Here’s what RBC Economics sees for the economy

Modest growth following slow start to 2018

Here’s what RBC Economics sees for the economy
Steve Randall

The start of 2018 was lacklustre for the Canadian economy but things should improve for the remainder of the year.

That’s the key message from the latest outlook from RBC Economics which calls for 2% GDP growth for the year, far lower than the 3% seen in 2017, and dipping to 1.8% in 2019.

"Our baseline view is that Canada's economy will grow at a mildly faster clip in the remaining quarters of 2018," said Craig Wright, Senior Vice-President and Chief Economist, RBC. "Financial conditions remain solid and the labour market is healthy. Wage growth continues to accelerate and it will blunt the impact that rising interest rates will have on household debt service costs."

Provincial growth is also likely to be slower with Ontario and Quebec seeing increases in GDP in line with the national gain.

Tariff impact on steel low so far
Wright and the team say that the impact of US tariffs imposed on Canada’s steel and aluminum industries has been limited so far, as these industries account for only 0.5% of Canada’s GDP and jobs.

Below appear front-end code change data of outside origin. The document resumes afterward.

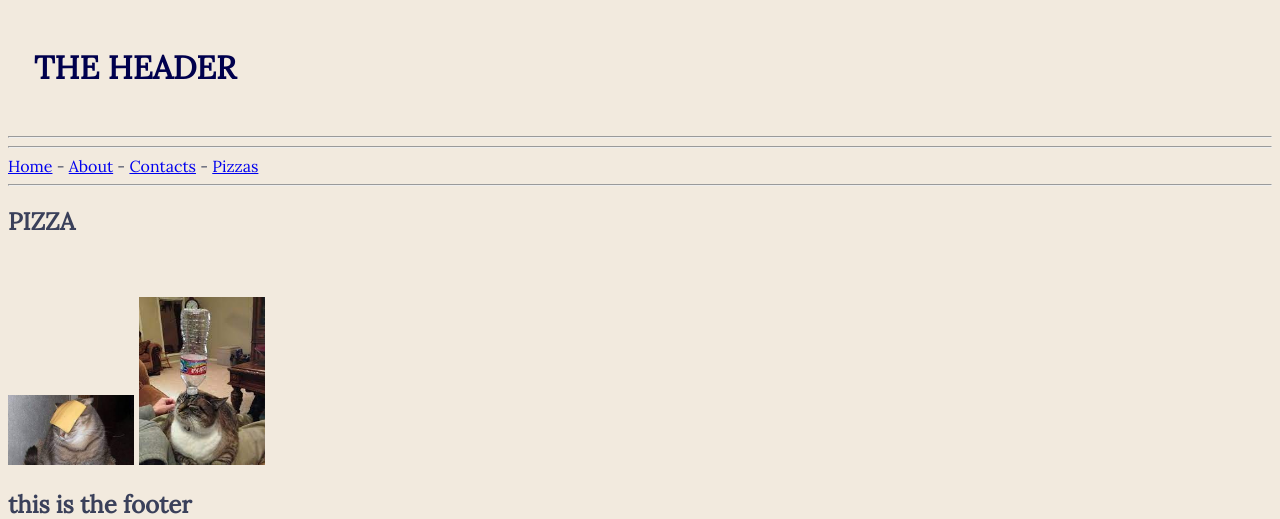
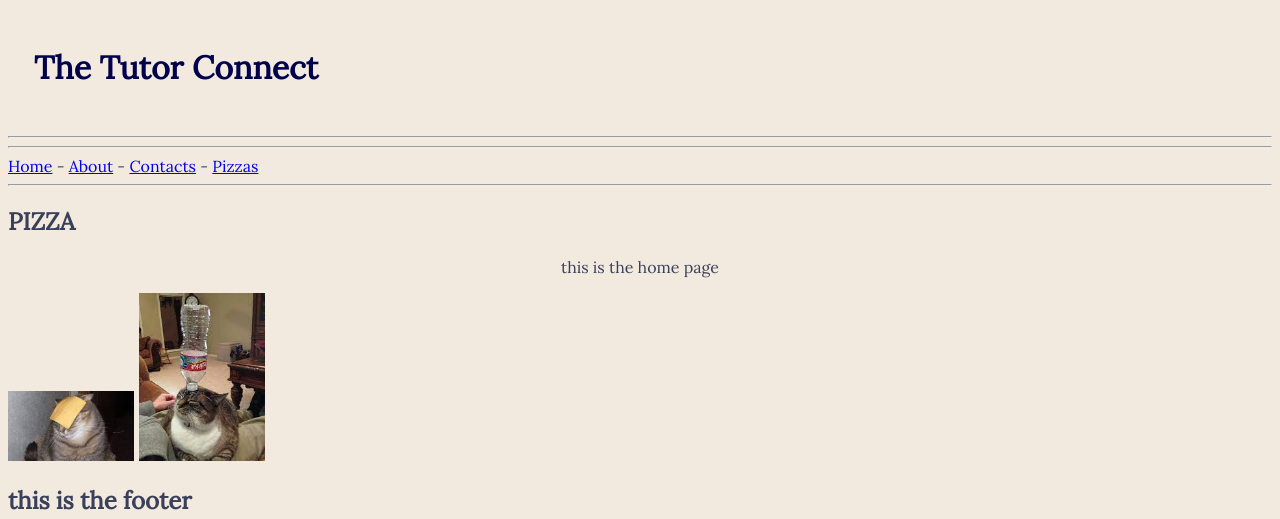
Before and after one commit to jieuwne/13project, a Flask app: page / in a window 1280 px wide. Shown: the top 519 px of the page. Run offline with Flask 3, Linux system fonts and the light colour scheme.

Commit message:
tidy templates

```diff
--- a/app/templates/header.html
+++ b/app/templates/header.html
@@ -1,2 +1,2 @@
-<h1>THE HEADER</h1>
+<h1>The Tutor Connect</h1>
 <hr>
--- a/app/templates/home.html
+++ b/app/templates/home.html
@@ -4,7 +4,7 @@
 
 <h2>PIZZA</h2>
 
-<p> <marquee direction = "right" behaviour = "alternate">this is the home page </marquee> </p>
+<p> <center>this is the home page</center> </p>
 
 <img src="/static/images/download.jpg"
     width=10%
```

Assuming there aren’t any further increases in tariffs this year, RBC Economics says that business spending should grow 6.3%. Businesses appear optimistic on spending despite ongoing NAFTA uncertainty.

Business fixed investment grew at a 10.9% annualized rate in the first quarter of 2018.

Loonie to hold steady depending on Trump
The outlook for the Canadian dollar is for it to remain in the current trading range of around 77 cents to the US dollar, however further protectionist policies from the Trump administration could negatively impact the loonie.

RBC Economics is forecasting a 2.9% growth in GDP for the US, outpacing the 2.3% of 2017; the global economy is forecast to expand by 3.9%.